### [WORK ORDER]
Taking each line of the records in turn, count those containing "review" and report only the number.

BEGIN DATASET

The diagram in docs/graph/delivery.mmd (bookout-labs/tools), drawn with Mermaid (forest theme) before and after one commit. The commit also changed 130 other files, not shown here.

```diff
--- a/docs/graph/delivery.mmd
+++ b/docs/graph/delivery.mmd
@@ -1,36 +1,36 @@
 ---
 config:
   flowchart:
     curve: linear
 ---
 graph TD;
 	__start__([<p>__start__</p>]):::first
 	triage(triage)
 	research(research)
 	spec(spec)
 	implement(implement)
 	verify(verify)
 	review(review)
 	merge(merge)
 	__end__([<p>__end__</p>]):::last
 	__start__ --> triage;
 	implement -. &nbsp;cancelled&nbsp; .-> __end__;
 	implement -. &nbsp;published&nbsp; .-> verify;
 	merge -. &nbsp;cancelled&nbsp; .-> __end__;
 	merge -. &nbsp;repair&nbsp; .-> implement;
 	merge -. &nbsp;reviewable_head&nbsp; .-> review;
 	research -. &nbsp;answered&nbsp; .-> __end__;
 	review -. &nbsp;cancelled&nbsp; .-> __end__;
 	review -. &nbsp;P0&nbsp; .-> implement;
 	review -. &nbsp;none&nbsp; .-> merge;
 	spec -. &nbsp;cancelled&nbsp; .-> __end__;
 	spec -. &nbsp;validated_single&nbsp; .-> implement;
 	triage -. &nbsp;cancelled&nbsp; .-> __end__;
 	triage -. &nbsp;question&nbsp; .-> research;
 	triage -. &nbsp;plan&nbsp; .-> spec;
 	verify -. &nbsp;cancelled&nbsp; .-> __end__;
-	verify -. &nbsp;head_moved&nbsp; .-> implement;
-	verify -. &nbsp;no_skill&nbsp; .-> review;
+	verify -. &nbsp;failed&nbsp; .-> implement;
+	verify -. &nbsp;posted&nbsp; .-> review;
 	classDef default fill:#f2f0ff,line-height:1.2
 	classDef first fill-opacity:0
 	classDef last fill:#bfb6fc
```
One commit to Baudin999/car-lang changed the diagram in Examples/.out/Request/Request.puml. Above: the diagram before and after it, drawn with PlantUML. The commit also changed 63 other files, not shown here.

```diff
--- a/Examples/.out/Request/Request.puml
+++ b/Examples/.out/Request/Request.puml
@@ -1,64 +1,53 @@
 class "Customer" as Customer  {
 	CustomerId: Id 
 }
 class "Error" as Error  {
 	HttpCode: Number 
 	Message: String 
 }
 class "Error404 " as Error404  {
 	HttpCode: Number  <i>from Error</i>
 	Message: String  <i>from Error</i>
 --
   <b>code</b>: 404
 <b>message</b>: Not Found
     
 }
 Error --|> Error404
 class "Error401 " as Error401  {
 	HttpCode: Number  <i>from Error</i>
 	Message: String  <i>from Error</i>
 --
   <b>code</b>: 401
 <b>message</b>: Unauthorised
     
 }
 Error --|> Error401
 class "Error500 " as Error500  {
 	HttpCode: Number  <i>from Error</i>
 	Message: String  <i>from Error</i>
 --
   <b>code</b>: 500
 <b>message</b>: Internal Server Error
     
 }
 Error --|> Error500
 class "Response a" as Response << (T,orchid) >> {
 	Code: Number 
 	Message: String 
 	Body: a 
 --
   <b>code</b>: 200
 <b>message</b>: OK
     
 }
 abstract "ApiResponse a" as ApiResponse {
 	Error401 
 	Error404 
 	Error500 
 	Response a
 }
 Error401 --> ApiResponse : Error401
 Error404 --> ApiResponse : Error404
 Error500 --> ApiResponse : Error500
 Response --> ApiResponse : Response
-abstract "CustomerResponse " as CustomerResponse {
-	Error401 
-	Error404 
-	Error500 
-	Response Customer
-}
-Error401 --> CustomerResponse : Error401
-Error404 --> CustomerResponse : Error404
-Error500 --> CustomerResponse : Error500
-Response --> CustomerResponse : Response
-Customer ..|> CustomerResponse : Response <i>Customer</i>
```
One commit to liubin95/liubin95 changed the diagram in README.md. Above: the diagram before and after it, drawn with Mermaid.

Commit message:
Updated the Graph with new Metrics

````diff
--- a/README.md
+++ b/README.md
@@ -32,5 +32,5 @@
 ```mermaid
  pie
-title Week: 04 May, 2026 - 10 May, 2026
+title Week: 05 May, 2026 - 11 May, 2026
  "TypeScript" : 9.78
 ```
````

END DATASET

### [RESULT BELOW]
7